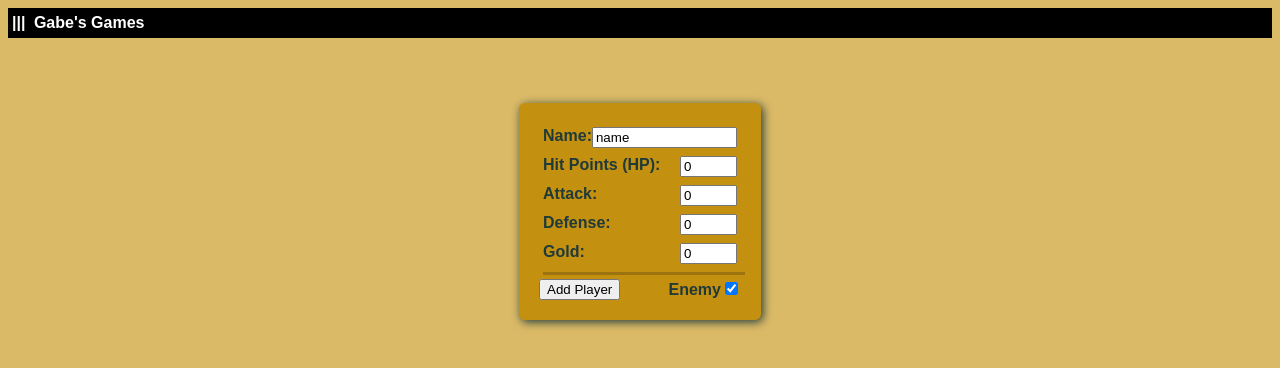
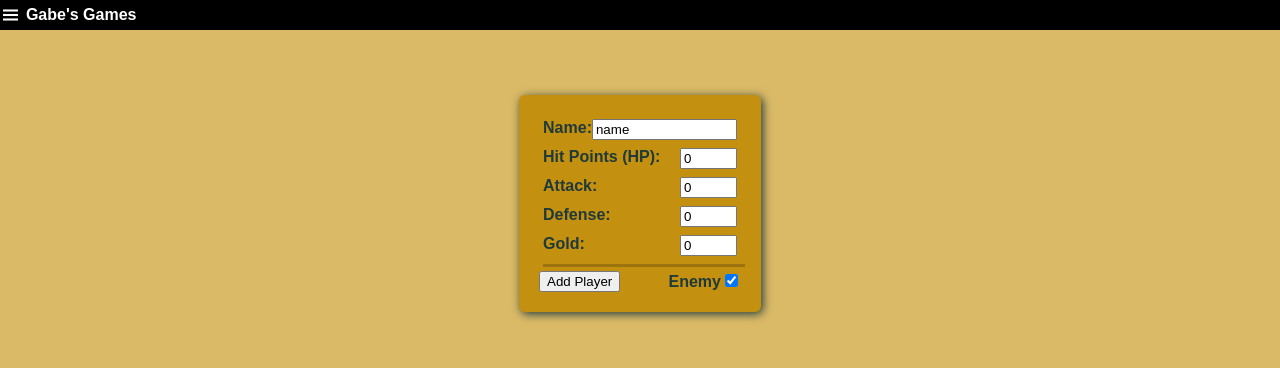
Before and after one commit to genehemias/genehemias.github.io, a plain HTML site: page PaperAdventure.html in a window 1280 px wide. Drawn offline with nearby package versions, Linux system fonts and the light colour scheme.

Commit message:
improve look of navbar

```diff
--- a/PaperAdventure.html
+++ b/PaperAdventure.html
@@ -104,12 +104,12 @@
 </head>
 
 
-<body style="font-family:sans-serif; background-color:rgb(219, 186, 103);">
+<body style="font-family:sans-serif; background-color:rgb(219, 186, 103);margin:unset;">
     <nav>
         <div class="navbar">
             <ul>
                 <li class="dropdown">
-                  <a style="font-weight: bold" href="javascript:void(0)" class="dropbtn">|||</a>
+                  <a style="font-weight: bold; transform:rotate(90deg);" href="javascript:void(0)" class="dropbtn">|||</a>
                   <p style="display:inline; color:white; font-weight:bold;">Gabe's Games</p>
                   <div class="dropdown-content">
                     <a href="animalGuessing.html">Animal Guessing</a>
```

Work instruction: Report every line containing the word "class" from the listing above.

The answer:
         <div class="navbar">
                 <li class="dropdown">
-                  <a style="font-weight: bold" href="javascript:void(0)" class="dropbtn">|||</a>
+                  <a style="font-weight: bold; transform:rotate(90deg);" href="javascript:void(0)" class="dropbtn">|||</a>
                   <div class="dropdown-content">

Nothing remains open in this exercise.